The threat of the Navy’s fuel operations contaminating Oahu’s drinking water has been known for years, but in that time no local, state or federal agency has established a lab that could quickly and precisely detect petroleum constituents in water samples.
The void of such a capability was felt last week when 93,000 Navy water customers – including military families and civilians – had to wait five days for the Navy to confirm that there was petroleum in the Red Hill well from which they get their water. Water samples had to be sent to the mainland, officials said.
Adding insult to injury, the Hawaii Department of Health announced on Friday that four of its six water samples collected on Nov. 29 were damaged in transit to California and couldn’t be tested.
The community’s inability to get immediate answers about water that community members said was sickening them is “absurd,” state Sen. Donna Mercado Kim said at a press conference last week.
“They have so many people on the water system, and they cannot test the water on a timely basis?” she said.
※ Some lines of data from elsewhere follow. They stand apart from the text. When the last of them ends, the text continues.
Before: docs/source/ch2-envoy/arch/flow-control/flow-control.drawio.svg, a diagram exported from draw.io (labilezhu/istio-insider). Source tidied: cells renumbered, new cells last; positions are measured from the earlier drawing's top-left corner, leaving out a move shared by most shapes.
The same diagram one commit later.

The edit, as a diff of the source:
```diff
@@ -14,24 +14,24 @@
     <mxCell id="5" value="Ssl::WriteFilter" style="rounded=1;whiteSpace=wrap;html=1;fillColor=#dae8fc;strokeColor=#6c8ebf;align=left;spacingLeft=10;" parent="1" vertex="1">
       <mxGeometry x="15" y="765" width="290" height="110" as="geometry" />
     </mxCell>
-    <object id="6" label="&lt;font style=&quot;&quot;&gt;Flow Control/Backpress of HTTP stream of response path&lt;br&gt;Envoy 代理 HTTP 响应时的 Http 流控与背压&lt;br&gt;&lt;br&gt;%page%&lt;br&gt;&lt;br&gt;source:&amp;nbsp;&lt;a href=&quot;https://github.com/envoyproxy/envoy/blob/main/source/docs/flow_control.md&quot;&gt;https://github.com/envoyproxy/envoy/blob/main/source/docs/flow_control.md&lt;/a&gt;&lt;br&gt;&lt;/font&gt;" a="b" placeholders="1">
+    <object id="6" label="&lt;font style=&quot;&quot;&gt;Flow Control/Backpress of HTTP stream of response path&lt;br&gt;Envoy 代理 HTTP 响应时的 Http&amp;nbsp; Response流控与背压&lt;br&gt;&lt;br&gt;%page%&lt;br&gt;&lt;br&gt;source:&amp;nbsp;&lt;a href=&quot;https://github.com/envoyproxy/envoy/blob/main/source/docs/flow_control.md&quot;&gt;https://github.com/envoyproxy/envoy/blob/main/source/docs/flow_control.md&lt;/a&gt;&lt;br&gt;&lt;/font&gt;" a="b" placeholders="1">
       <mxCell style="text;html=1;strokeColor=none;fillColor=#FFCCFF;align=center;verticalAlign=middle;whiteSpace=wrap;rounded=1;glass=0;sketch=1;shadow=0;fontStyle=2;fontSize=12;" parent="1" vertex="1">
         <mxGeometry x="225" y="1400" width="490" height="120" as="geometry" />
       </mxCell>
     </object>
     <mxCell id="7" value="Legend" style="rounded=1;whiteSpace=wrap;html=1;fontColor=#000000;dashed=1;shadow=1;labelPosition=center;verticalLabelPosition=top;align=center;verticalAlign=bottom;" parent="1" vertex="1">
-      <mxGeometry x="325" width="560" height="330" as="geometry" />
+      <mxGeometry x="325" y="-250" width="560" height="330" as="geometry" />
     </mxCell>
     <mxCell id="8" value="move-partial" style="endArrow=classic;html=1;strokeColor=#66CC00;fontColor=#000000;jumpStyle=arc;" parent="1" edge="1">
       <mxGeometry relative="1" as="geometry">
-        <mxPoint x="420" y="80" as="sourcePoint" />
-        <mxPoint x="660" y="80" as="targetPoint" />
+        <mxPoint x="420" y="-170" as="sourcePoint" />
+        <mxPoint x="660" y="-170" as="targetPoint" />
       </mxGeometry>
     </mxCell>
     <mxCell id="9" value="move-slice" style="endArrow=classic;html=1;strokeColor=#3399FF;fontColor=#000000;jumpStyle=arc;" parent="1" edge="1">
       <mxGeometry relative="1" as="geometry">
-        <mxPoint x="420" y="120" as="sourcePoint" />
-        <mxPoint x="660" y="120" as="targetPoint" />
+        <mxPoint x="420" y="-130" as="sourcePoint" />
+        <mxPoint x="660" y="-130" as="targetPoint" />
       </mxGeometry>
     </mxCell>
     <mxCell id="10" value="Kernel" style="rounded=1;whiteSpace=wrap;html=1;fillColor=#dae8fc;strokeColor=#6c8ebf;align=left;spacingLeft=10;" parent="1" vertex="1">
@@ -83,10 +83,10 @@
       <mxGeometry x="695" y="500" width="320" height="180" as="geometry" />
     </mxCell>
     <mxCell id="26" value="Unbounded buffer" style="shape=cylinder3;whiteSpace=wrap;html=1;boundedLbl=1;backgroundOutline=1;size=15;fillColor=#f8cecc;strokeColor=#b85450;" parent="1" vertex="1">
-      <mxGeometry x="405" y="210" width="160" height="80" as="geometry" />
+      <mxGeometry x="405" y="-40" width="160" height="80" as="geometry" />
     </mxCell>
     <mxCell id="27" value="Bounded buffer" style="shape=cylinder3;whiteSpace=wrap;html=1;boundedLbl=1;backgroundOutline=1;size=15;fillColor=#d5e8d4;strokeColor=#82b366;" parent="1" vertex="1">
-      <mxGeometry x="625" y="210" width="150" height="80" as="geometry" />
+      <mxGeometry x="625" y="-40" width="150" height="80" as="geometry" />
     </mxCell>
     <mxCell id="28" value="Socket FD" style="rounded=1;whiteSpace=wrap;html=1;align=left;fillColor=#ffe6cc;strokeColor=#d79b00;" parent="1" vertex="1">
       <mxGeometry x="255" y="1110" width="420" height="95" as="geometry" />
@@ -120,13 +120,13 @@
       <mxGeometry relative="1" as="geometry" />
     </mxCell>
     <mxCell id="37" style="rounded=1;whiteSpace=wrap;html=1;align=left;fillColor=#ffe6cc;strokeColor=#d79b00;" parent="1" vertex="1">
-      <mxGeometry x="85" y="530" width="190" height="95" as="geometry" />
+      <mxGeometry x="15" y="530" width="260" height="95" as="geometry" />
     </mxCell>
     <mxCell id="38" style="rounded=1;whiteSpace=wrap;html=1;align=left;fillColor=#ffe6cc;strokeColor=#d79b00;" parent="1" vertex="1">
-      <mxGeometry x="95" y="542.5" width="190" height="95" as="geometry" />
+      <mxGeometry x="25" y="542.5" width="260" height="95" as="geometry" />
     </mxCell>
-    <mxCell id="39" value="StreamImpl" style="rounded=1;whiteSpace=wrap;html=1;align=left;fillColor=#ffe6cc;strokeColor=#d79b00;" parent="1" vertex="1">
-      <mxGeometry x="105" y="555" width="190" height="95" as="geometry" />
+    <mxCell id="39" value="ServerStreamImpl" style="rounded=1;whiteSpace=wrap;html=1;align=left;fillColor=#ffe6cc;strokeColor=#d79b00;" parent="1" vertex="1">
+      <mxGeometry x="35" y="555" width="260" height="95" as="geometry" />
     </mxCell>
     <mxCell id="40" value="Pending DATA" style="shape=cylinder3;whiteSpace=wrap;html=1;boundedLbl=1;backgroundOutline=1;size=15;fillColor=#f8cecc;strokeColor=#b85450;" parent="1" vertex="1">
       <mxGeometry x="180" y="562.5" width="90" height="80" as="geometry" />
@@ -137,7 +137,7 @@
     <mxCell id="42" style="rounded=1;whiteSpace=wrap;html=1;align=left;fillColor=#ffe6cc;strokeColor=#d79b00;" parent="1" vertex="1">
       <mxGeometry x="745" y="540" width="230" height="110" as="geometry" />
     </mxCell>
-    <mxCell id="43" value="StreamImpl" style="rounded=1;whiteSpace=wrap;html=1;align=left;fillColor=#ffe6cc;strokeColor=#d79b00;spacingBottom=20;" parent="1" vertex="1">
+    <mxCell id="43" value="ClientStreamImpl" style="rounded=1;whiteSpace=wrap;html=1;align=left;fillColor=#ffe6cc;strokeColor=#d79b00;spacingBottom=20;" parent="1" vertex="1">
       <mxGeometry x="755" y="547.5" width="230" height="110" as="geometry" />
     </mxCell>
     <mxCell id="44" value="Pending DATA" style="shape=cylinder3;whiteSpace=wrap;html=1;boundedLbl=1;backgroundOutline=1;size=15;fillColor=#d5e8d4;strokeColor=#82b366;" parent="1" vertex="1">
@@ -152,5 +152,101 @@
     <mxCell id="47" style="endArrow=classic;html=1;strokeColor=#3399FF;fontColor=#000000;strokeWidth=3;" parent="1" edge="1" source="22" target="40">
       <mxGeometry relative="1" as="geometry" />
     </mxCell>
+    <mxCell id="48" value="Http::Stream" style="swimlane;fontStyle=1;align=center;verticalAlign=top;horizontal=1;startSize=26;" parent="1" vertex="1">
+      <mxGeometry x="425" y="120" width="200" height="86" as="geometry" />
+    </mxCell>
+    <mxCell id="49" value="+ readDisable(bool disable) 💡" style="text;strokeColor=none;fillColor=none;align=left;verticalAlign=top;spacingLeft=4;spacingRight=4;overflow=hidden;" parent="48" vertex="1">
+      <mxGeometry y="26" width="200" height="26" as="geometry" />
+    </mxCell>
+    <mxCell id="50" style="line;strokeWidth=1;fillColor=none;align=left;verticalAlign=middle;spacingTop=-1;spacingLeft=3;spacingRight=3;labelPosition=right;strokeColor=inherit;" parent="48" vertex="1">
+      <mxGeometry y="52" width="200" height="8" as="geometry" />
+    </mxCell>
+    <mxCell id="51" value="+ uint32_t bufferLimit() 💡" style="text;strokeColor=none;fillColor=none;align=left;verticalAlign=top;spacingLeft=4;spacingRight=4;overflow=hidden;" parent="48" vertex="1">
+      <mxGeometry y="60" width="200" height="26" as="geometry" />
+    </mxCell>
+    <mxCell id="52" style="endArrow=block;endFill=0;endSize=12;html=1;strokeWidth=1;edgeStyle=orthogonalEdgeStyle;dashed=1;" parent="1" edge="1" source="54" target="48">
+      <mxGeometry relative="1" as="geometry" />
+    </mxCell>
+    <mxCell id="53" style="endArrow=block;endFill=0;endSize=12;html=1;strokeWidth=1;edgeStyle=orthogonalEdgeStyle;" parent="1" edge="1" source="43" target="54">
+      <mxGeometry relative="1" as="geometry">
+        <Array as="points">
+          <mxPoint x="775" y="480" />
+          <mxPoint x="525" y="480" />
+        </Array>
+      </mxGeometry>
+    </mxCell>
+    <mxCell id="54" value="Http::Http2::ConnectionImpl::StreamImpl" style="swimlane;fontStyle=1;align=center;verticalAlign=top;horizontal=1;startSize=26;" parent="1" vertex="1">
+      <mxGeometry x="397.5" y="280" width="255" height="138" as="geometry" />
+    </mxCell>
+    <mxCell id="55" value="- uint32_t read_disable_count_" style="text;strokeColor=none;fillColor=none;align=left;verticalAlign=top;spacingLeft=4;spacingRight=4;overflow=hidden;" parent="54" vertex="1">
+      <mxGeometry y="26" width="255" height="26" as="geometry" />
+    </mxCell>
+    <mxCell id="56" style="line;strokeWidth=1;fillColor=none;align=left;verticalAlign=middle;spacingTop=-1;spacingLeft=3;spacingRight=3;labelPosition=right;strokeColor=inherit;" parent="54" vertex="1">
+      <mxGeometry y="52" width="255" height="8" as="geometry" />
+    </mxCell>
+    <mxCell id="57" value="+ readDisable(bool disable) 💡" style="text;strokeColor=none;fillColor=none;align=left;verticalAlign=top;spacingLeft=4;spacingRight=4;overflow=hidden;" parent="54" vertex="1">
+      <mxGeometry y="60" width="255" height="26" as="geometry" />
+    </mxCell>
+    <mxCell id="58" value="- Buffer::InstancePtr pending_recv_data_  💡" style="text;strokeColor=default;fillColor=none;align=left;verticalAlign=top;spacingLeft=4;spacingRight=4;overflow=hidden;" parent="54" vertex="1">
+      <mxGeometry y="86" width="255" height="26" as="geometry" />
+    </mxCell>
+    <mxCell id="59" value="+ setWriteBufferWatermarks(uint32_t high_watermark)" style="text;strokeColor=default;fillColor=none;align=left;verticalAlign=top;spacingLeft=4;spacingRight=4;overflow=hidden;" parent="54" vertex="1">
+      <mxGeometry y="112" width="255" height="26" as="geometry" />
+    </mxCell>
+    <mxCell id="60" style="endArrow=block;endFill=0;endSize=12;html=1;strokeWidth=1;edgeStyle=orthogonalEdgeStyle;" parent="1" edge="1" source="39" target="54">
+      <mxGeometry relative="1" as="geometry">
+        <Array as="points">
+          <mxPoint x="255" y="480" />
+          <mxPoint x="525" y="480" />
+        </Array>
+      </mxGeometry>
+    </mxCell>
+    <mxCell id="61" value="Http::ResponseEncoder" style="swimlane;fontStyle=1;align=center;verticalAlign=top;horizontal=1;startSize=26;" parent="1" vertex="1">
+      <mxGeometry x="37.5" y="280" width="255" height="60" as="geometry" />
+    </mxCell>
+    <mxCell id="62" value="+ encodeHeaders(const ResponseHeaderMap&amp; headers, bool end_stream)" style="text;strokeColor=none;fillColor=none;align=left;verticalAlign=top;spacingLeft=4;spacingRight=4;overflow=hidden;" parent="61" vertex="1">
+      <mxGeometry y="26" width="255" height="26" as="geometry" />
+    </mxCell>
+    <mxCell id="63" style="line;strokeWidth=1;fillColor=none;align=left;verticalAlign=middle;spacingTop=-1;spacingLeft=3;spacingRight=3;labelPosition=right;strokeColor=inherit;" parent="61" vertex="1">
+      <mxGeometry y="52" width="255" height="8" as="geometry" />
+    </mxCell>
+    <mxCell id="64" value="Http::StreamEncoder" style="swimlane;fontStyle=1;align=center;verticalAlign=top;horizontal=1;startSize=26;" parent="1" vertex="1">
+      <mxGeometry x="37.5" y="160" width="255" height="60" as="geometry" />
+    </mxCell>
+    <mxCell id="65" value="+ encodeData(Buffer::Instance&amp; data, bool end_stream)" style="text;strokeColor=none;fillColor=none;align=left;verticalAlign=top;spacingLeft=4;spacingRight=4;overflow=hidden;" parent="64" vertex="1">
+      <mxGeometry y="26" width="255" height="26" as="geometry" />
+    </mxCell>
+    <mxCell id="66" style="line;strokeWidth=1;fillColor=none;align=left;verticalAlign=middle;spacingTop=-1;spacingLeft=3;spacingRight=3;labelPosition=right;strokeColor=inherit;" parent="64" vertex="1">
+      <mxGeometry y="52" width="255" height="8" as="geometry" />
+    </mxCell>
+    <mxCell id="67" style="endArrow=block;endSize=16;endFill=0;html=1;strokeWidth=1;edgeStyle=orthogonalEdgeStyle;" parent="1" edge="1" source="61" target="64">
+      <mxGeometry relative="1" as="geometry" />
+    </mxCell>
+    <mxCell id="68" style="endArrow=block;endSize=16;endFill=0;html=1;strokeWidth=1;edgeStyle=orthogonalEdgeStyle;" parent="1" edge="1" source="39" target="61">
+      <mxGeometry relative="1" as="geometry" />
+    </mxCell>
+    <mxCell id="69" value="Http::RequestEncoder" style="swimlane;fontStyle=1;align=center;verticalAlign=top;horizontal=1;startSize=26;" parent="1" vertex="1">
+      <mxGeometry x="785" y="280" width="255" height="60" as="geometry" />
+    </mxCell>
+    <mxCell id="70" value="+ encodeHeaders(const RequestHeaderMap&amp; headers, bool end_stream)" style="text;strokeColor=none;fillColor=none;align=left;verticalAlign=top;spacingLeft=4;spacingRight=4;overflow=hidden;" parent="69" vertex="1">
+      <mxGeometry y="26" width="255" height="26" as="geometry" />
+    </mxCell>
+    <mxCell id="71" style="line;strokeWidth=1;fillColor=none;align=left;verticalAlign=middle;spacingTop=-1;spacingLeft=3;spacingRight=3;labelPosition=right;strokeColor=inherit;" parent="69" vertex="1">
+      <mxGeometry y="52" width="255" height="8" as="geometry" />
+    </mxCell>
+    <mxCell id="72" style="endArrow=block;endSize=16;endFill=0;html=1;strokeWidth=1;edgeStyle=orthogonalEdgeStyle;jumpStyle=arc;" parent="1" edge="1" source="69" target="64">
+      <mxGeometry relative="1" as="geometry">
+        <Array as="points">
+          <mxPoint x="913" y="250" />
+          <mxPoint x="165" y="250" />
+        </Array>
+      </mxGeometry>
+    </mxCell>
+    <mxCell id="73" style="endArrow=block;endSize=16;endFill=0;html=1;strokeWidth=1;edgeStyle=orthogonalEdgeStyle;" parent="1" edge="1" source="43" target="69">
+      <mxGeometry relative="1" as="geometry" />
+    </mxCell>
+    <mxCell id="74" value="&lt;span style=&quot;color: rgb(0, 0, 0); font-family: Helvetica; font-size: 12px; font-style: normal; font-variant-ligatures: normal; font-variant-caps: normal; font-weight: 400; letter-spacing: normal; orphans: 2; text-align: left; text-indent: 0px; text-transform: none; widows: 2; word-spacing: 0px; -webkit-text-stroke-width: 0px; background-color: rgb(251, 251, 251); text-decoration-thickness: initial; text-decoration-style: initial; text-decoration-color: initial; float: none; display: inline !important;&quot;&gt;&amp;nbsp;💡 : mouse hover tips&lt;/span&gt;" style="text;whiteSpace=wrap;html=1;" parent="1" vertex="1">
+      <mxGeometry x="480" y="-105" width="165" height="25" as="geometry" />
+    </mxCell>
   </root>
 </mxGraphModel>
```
The warning signs were there in 2014, Kim said, when 27,000 gallons of fuel were released from a tank at the Red Hill fuel facility. That event sparked community outrage and increased regulatory oversight but not the creation of a lab.
Despite the documented issues, neither state, local nor federal entities have invested in an on-island lab that would quickly notify them of contamination before they deliver water to thousands of residents. Navy Capt. James Meyer acknowledged at a town hall on Sunday that the military’s local testing can only detect parts per million, not the parts per billion that are necessary to detect whether water is safe for consumption.
Navy Rear Adm. Blake Converse, deputy commander of the U.S. Pacific Fleet, said during a virtual town hall on Thursday that a local lab with those capabilities has not been a “cost-effective” option given the infrequent need for such a facility.
State Sen. Glenn Wakai called that response “ridiculous.”
“Considering the frequency of these spills, you would think that it would warrant having a specialized lab to look at and study the water,” he said. “What’s the alternative? The alternative is class-action lawsuits filed by all those people getting affected by the tainted water and jeopardizing the entire drinking system for this entire island.”
Military officials are now considering starting up a lab, but getting it certified would take time and wouldn’t shed light on the current problem, Converse said.
However, the amount and type of petroleum were not clear. The preliminary test was unable to produce specific enough results, according to DOH.
In a statement, DOH spokeswoman Kaitlin Arita-Chang said there are a limited number of certified labs throughout the country that can perform total petroleum hydrocarbon testing for diesel, oil and gas to the detection level of parts per billion. That’s the level of specificity needed to assess compliance with state environmental standards, she said.
DOH has an agreement with the University of Hawaii to provide preliminary analyses of petroleum products, but the UH lab cannot detect parts per billion.
The department has requested assistance from the Environmental Protection Agency to access additional resources, Arita-Chang said, but she didn’t provide details. She added that DOH would welcome further investment in its state lab.
Rep. Sonny Ganaden said the Hawaii Legislature should look at providing funding.
“I don’t think we have a choice,” he said.
The Honolulu Board of Water Supply has also sent its water samples to the mainland for years. One challenge is the cost of the specialized equipment, said Erwin Kawata, a BWS program administrator. The machines cost in the range of $100,000 to $150,000, plus annual maintenance and calibration. Other costs include trained staff and a specialized facility.
“For private laboratories, if you’re not getting enough demand for those tests to cover the cost of doing the test, it’s not, from a business standpoint, economically feasible for them to maintain that local service,” he said.
For BWS to create its own lab is “certainly something we can consider,” he said. “But the cost to perform the analysis has to make sense.”
The results released by the Navy Thursday evening showed the presence of xylene, naphthalene and total petroleum hydrocarbons – all components of fuel that can impact human health.
The Navy said the levels of the chemicals present in their sample fell below what the DOH would consider dangerous. However, the Navy has not explained why, given those results, so many families have reported serious health effects, including sores, rashes and aches. Some people have reported being hospitalized.
Navy officials have also not specified where exactly the chemicals came from. The Navy and DOH say that’s still under investigation.
Sign up for our FREE morning newsletter and face each day more informed.
Not a subscription
Civil Beat is a small nonprofit newsroom, and we’re committed to a paywall-free website and subscription-free content because we believe in journalism as a public service.
That’s why donations from readers like you are essential to our continued existence.
Help keep our journalism free for all readers by becoming a monthly member of Civil Beat today.